Krampus walks the winter nights of Central Europe

On December 5th and 6th, Krampus, a goat-like demon, walks the winter nights of Central Europe, sometimes alone and sometimes in packs.

“A guads Weitageh', treu in guadn oidn Brauch“ (More or less “A good moving on, true to the good old custom”, traditional greeting when two groups of Kramperl meet)

Most picturesque customs we see today from hiding Easter baskets to dancing around May poles and decorating Christmas trees are usually perceived as quite time-honoured, but usually can be traced back only to the late Middle Ages at best. Most carry one trait or the other, though, that is positively ancient. The appearance of evil things that go bump in the long winter nights of Northern Europe might indeed be one of them. And while there are quite a few festivals of light celebrated before midwinter and various luminaries appear, such as St Nicholas or St Barbara, there is usually something darker that creeps alongside of them. Knecht Ruprecht or some other form of imp accompanies St Nicholas to punish those who were naughty and not good for goodness sake. One chained devil, according to legend bound with the fetters that once held St Paul, is quite tolerable, but the Catholic regions along the Alps in Central Europe usually boast literal flocks of demons, while the frugal Protestants in the North usually have to make do with a single specimen.

St Nicholas and Krampus, 1901

The biped half-man, half-goat creatures with their lolling serpentine tongues and long horns might or might not be a remembrance of the old god of the witches, however, they were on the loose in Alpine villages at least since the High Middle Ages, running through the streets either to scare off other monstrosities or getting shooed away by the villagers, scapegoat-style, themselves.
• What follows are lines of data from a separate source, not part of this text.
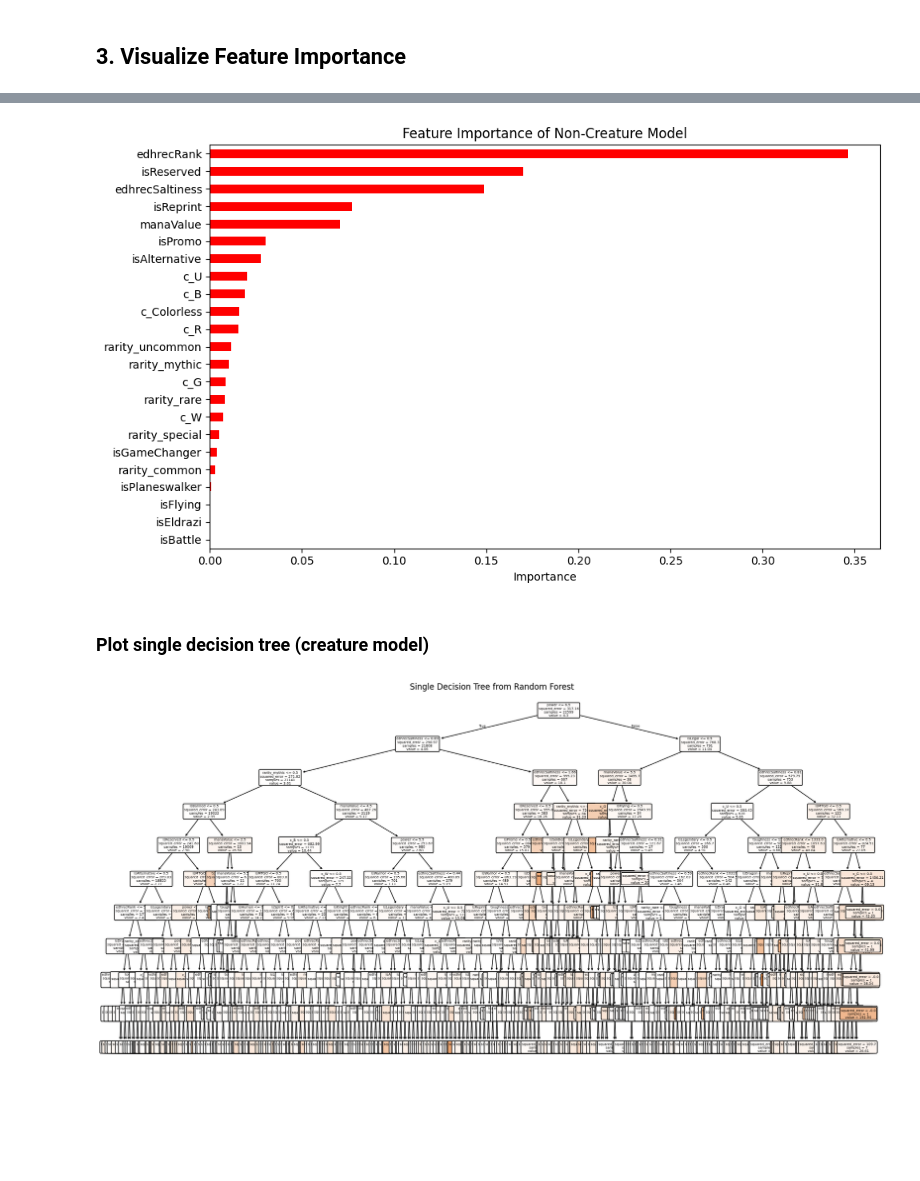
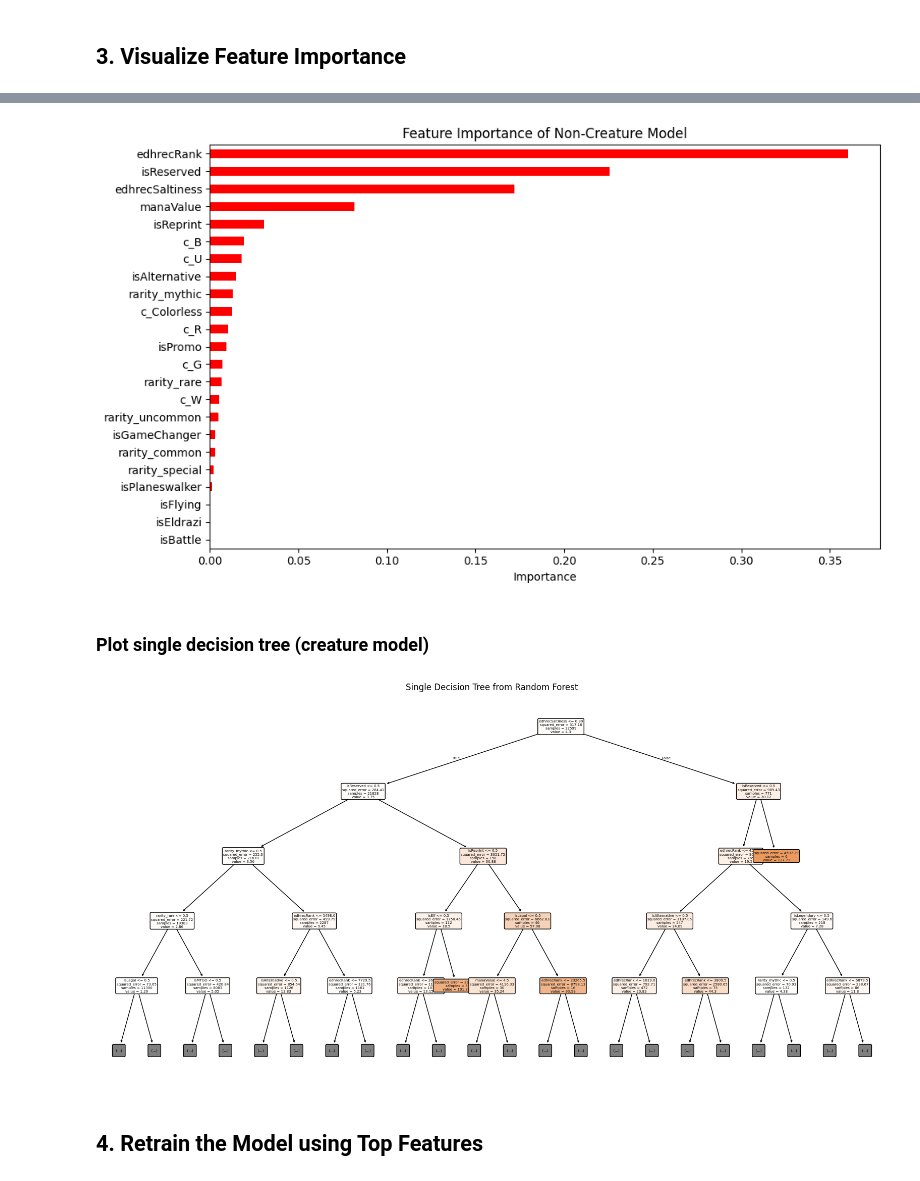
Before and after one commit to janelmjackson/understanding-mtg-card-value-through-ml, a Jupyter notebook: mtgjson_rand_forest_reg.ipynb, the cells around one changed output, grey strips where cells are left out. Saved outputs shown, nothing was run; the diff lists cells and outputs as text; code cells hidden in the pictures; blank space fills up the shorter version.

```diff
--- a/mtgjson_rand_forest_reg.ipynb
+++ b/mtgjson_rand_forest_reg.ipynb
@@ -342,23 +334,25 @@ visFeatureImportance(planeswalker_df, planeswalker_model, "Planeswalker Model")
 # %%
-visFeatureImportance(noncreature_df, noncreature_model, "Non-Creature Model")
+noncreature_top_features = visFeatureImportance(noncreature_df, noncreature_model, "Non-Creature Model")
 # %% [output]
-[figure, old version]
+[figure, new version]
-# %% [markdown]
-### Plot single decision tree (creature model)
-# %%
-estimator = creature_model.estimators_[0]
-X = creature_df.drop(columns=['price'], axis=1)
-
-plt.figure(figsize=(20, 10))
-plot_tree(estimator,
-          feature_names=X.columns,
-          filled=True,
-          rounded=True,
-          precision=2,
-          proportion=False,
-          fontsize=5,
-          max_depth=10)
-plt.title("Single Decision Tree from Random Forest")
-plt.show()
-# %% [output]
-[figure, removed]
+# %% [markdown]
+### Plot single decision tree (creature model)
+# %%
+estimator = creature_model.estimators_[0]
+X = creature_df.drop(columns=['price'], axis=1)
+
+plt.figure(figsize=(20, 10))
+plot_tree(estimator,
+          feature_names=X.columns,
+          filled=True,
+          rounded=True,
+          precision=2,
+          proportion=False,
+          fontsize=5,
+          max_depth=4)
+plt.title("Single Decision Tree from Random Forest")
+plt.show()
+# %% [output]
+[figure, added]
+# %% [markdown]
+## 4. Retrain the Model using Top Features
```
Also changed, not shown: parts of 11 cells of this notebook.
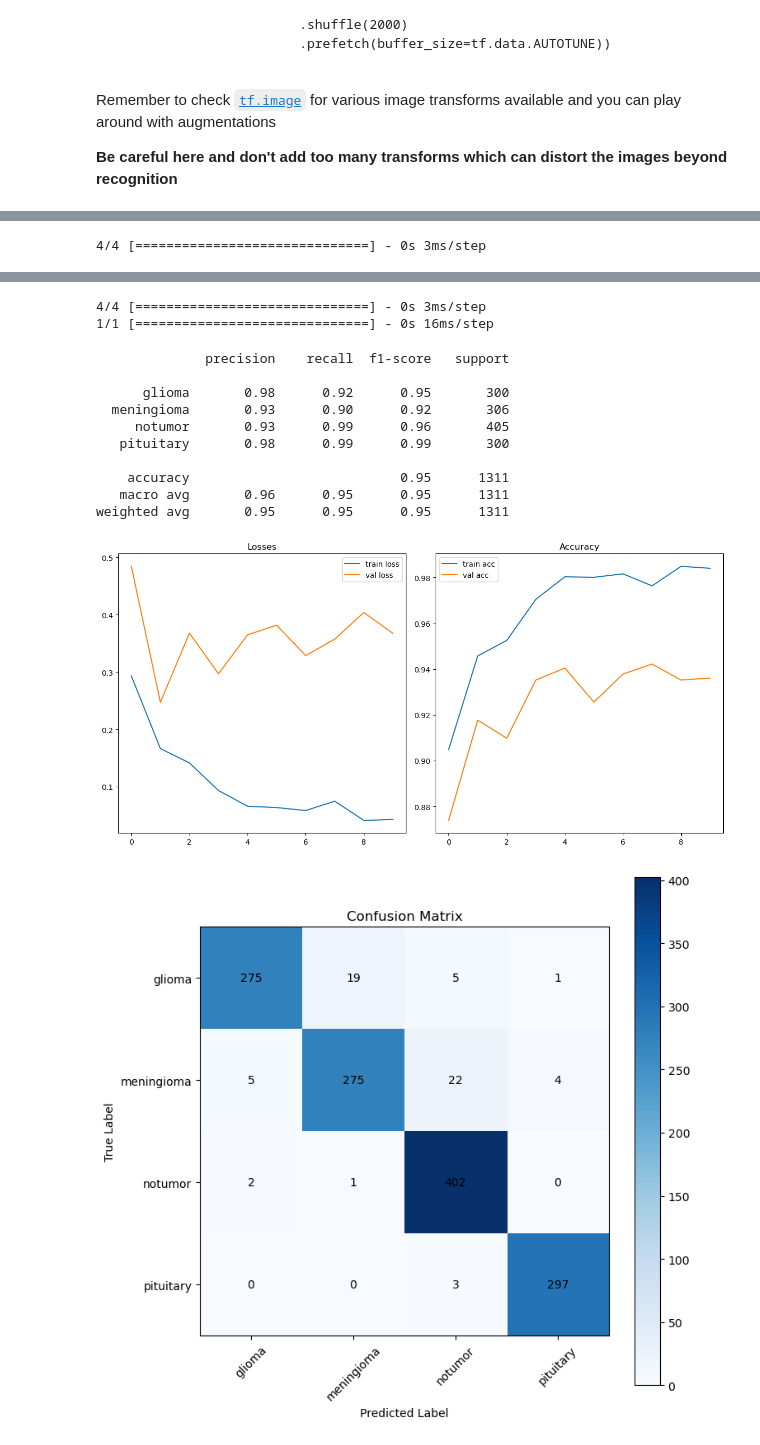
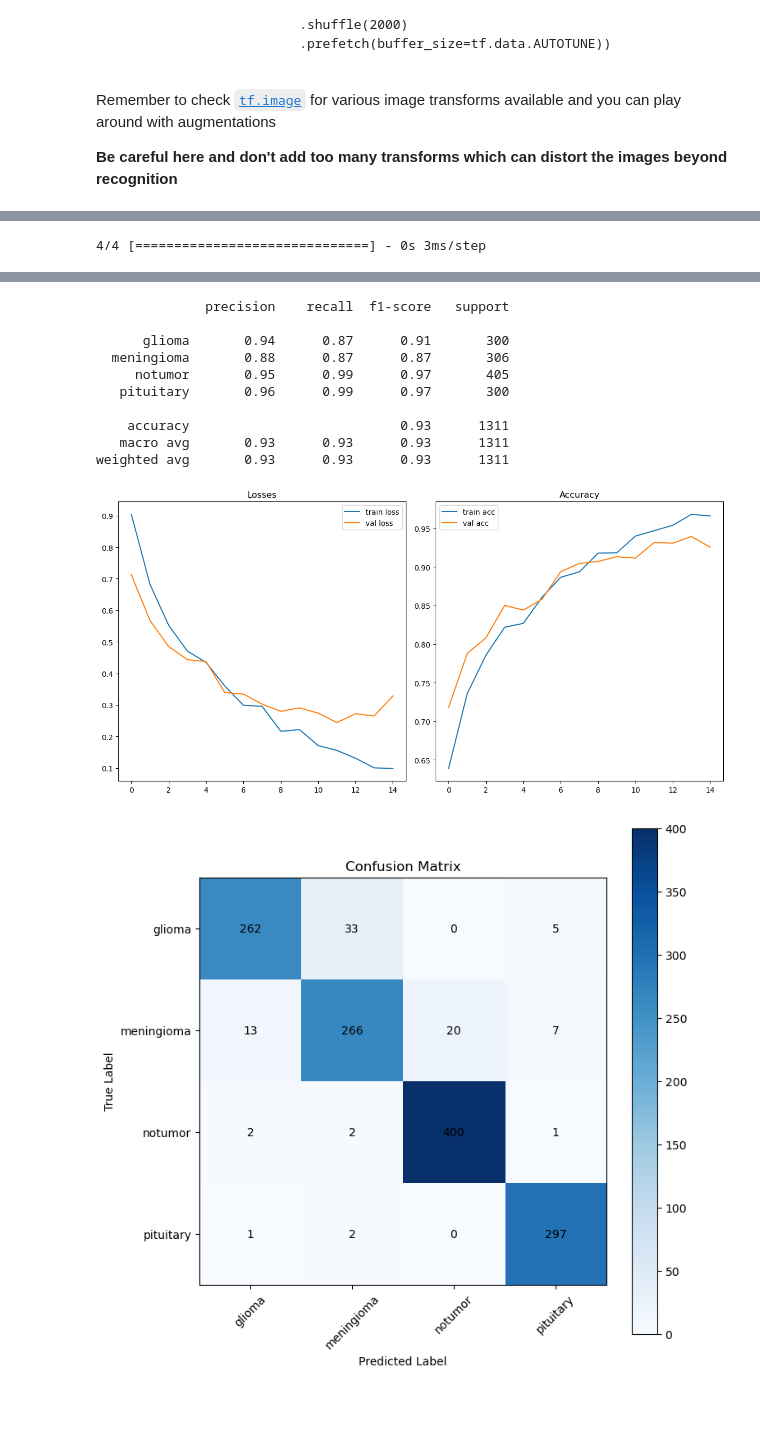
Before and after one commit to brain-scan-zh/challenge, a Jupyter notebook: notebooks/Brain_Tumor_Detector_Helper_SK.ipynb, the cells around one changed output, grey strips where cells are left out. Cells and saved outputs as stored; diff of their text form; code cells hidden in the pictures; blank space fills up the shorter version.

```diff
--- a/notebooks/Brain_Tumor_Detector_Helper_SK.ipynb
+++ b/notebooks/Brain_Tumor_Detector_Helper_SK.ipynb
@@ -359,6 +409,6 @@ weighted avg       0.95      0.95      0.95      1311
 # %%
 # add augmentation directly to the training set like:
-
+train_ds, val_ds = prepare_train_and_val_datasets()
 train_ds = (train_ds.map(lambda image, label: (tf.image.random_flip_left_right(image), label))
                     .map(lambda image, label: (tf.image.random_contrast(image, lower=0.2, upper=1.5), label))
                         .shuffle(2000)
@@ -365,0 +524,30 @@ train_ds = (train_ds.map(lambda image, label: (tf.image.random_flip_left_right(i
+# %%
+model = tf.keras.Sequential([
+    tf.keras.layers.experimental.preprocessing.Rescaling(1./255),
+    tf.keras.layers.Conv2D(32, 3, activation='relu'),
+    tf.keras.layers.MaxPooling2D(),
+    tf.keras.layers.Conv2D(32, 3, activation='relu'),
+    tf.keras.layers.MaxPooling2D(),
+    tf.keras.layers.Conv2D(32, 3, activation='relu'),
+    tf.keras.layers.MaxPooling2D(),
+    tf.keras.layers.Flatten(),
+    tf.keras.layers.Dense(128, activation='relu'),
+    tf.keras.layers.Dense(4)
+])
+
+model.build(input_shape=(None, 128, 128, 3))  # Build the model
+
+
+model.compile(
+    optimizer='adam',
+    loss=tf.losses.SparseCategoricalCrossentropy(from_logits=True),
+    metrics=['accuracy']
+)
+
+model.summary()
+
+model.compile(
+    optimizer='adam',
+    loss=tf.losses.SparseCategoricalCrossentropy(from_logits=True),
+    metrics=['accuracy']
+)
@@ -365,0 +572,8 @@ train_ds = (train_ds.map(lambda image, label: (tf.image.random_flip_left_right(i
+# %%
+train_ds, val_ds = prepare_train_and_val_datasets()
+train_ds = (train_ds.map(lambda image, label: (tf.image.random_flip_left_right(image), label))
+                    #.map(lambda image, label: (tf.image.random_contrast(image, lower=0.2, upper=1.5), label))
+                    .map(lambda image, label: (tf.image.random_brightness(image, max_delta=0.5), label))
+                    .map(lambda image, label: (tf.image.random_flip_up_down(image), label))
+                        .shuffle(2000)
+                        .prefetch(buffer_size=tf.data.AUTOTUNE))
@@ -367,7 +732,8 @@ train_ds = (train_ds.map(lambda image, label: (tf.image.random_flip_left_right(i
 history = model.fit(
     train_ds,
     validation_data=val_ds,
-    epochs=10
+    epochs=20,
+    callbacks=[early_stopping]
 )
 
 # plot the training history
@@ -420,5 +786,5 @@ plt.title('Confusion Matrix')
 plt.show()
 
 # save the model
-model.save('brain_tumor_classifier_aug_1.h5')
+model.save('brain_tumor_classifier_aug_2_early_stop.h5')
 # %% [output]
@@ -451,14 +819,12 @@ Found 1311 files belonging to 4 classes.
-4/4 [==============================] - 0s 3ms/step
-1/1 [==============================] - 0s 16ms/step
+              precision    recall  f1-score   support
+
+      glioma       0.94      0.87      0.91       300
+  meningioma       0.88      0.87      0.87       306
+     notumor       0.95      0.99      0.97       405
+   pituitary       0.96      0.99      0.97       300
+
+    accuracy                           0.93      1311
+   macro avg       0.93      0.93      0.93      1311
+weighted avg       0.93      0.93      0.93      1311
-              precision    recall  f1-score   support
-
-      glioma       0.98      0.92      0.95       300
-  meningioma       0.93      0.90      0.92       306
-     notumor       0.93      0.99      0.96       405
-   pituitary       0.98      0.99      0.99       300
-
-    accuracy                           0.95      1311
-   macro avg       0.96      0.95      0.95      1311
-weighted avg       0.95      0.95      0.95      1311
-[figure, old version]
+[figure, new version]
-[figure, old version]
+[figure, new version]
```
Also changed, not shown: parts of 22 cells of this notebook.
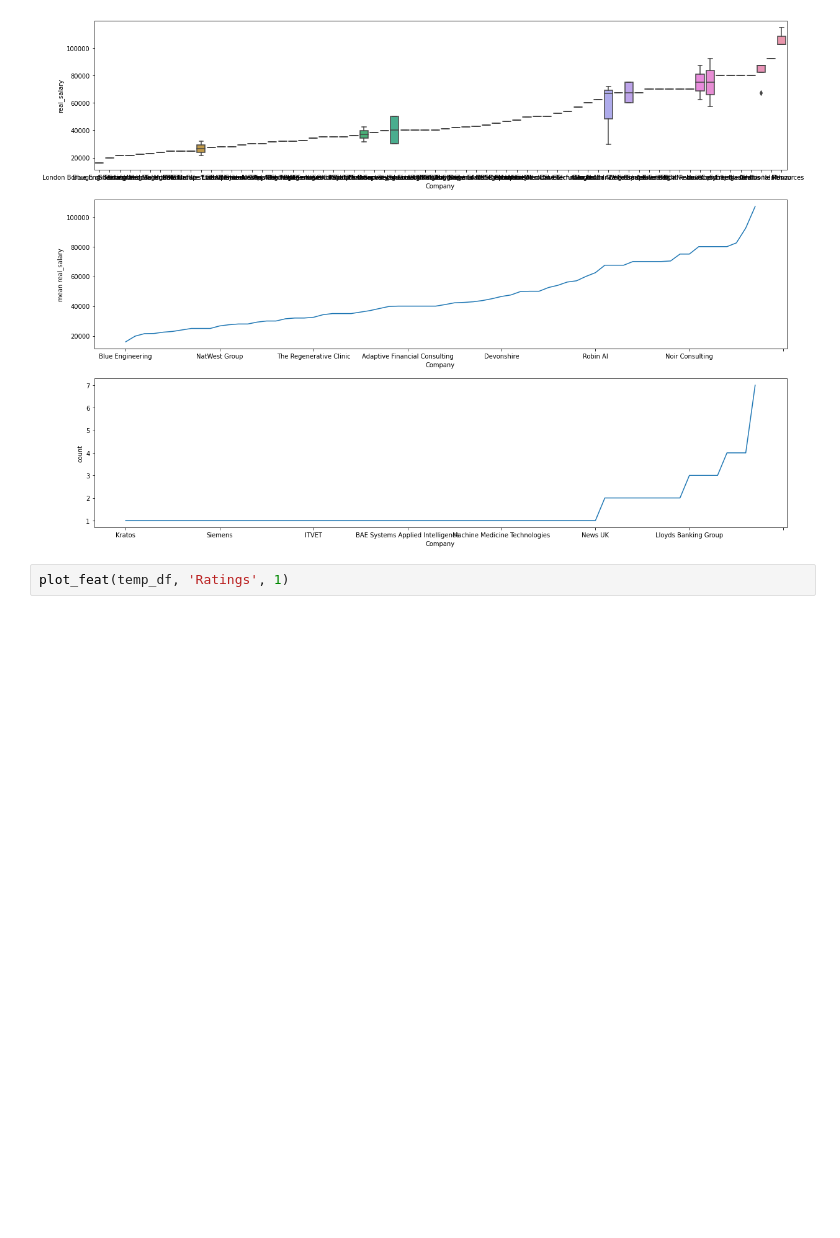
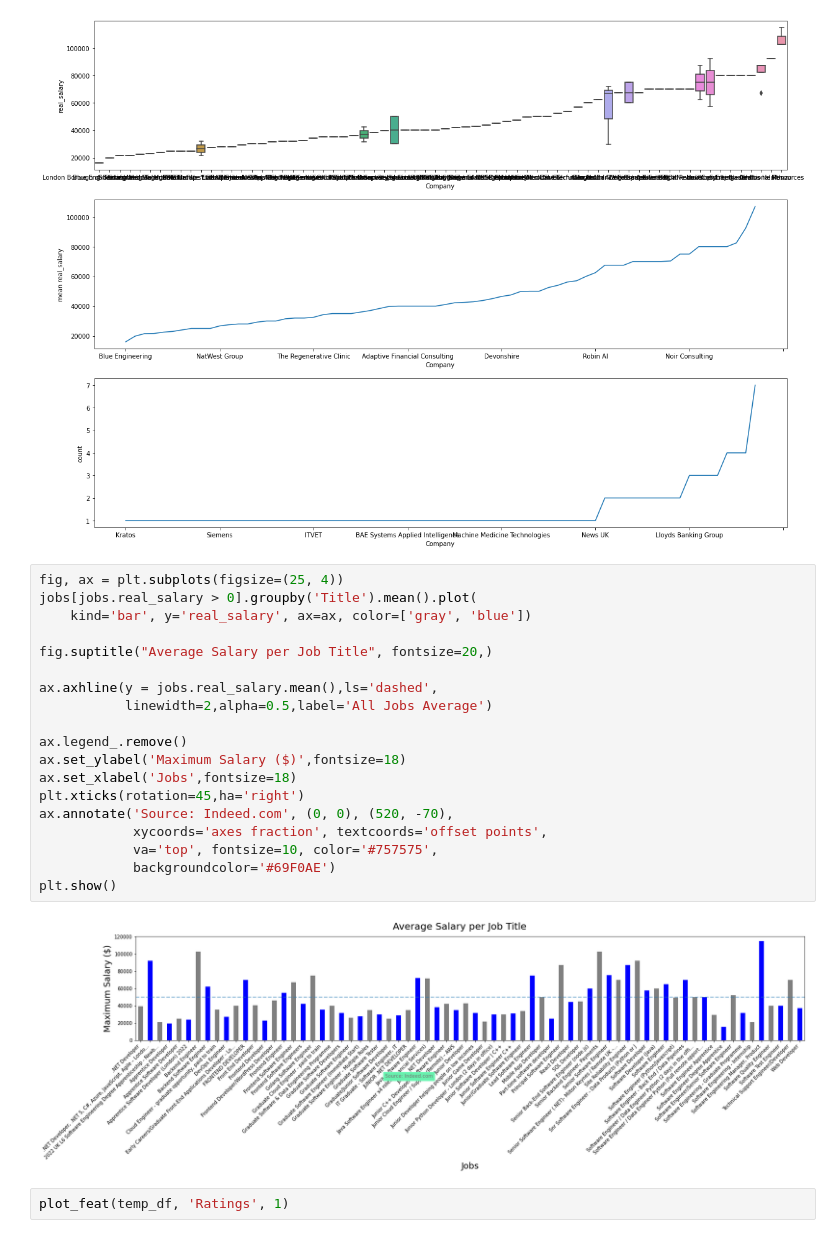
Before and after one commit to Malyrion/Intro-to-AI-CW, a Jupyter notebook: DataAnalysis.ipynb, the cells around one changed output. Cells and saved outputs as stored; diff of their text form; blank space fills up the shorter version.

```diff
--- a/DataAnalysis.ipynb
+++ b/DataAnalysis.ipynb
@@ -180,6 +180,27 @@ def plot_feat(df, col, num):
 plot_feat(temp_df, 'Company',0)
 # %% [output]
 [figure]
+# %%
+fig, ax = plt.subplots(figsize=(25, 4))
+jobs[jobs.real_salary > 0].groupby('Title').mean().plot(
+    kind='bar', y='real_salary', ax=ax, color=['gray', 'blue'])
+
+fig.suptitle("Average Salary per Job Title", fontsize=20,)
+
+ax.axhline(y = jobs.real_salary.mean(),ls='dashed',
+           linewidth=2,alpha=0.5,label='All Jobs Average')
+
+ax.legend_.remove()
+ax.set_ylabel('Maximum Salary ($)',fontsize=18)
+ax.set_xlabel('Jobs',fontsize=18)
+plt.xticks(rotation=45,ha='right')
+ax.annotate('Source: Indeed.com', (0, 0), (520, -70),
+            xycoords='axes fraction', textcoords='offset points',
+            va='top', fontsize=10, color='#757575',
+            backgroundcolor='#69F0AE')
+plt.show()
+# %% [output]
+[figure, added]
 # %%
 plot_feat(temp_df, 'Ratings', 1)
 # %% [output]
```
Also changed, not shown: parts of 5 cells of this notebook.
The practice was frowned upon by the local clergy, had been quite efficiently suppressed, survived in remote mountain villages and was revived in the days of the counterreformation. Now the Krampus, as the goat creatures were called, probably symbolised the terror the Proddies spread along with the torments of hell awaiting them. During the 19th century, a singular Krampus, obviously separated from the pack, played pretty much the same role as Knecht Ruprecht up north, punishing those children who didn’t behave themselves over the year, either whipping them with “Ruten”, a bundle of birch branches or grabbing them, cramming them in a basket strapped on his back, a so-called “Butte” or “Kraxn” and carrying them off to hell, whether they had Protestant sympathies or not. Santa Claus didn’t get his hands dirty and sometimes, Krampus even left his side and stalked the countryside all alone in search of victims, the cowbells around their necks sounding eerily through the winter night.

Scene from a Krampuslauf in Austria

Powered by spirituous beverages, the traditional Krampuslauf, the run of packs of the demons through the villages, deteriorated every now and then and since the literal horny devils carried a distinct erotic undertone, the custom was again discouraged about a 100 years ago and whipping fiends were no method of religious education anyway. Krampusläufe were revived to a greater extent quite recently and today several of them take place again, with children trying to tease the wonderfully clad devils for a dare, the Kramperltratzn or Kramperlstauben, while whole packs walk from house to house, rewarding those who had been good and punishing those who were naughty.

The image depicted above shows a traditionally dressed-up Krampus found on whose costume goes straight to the #wunderkammer , of course

And more about the Krampus and Krampusläufe on: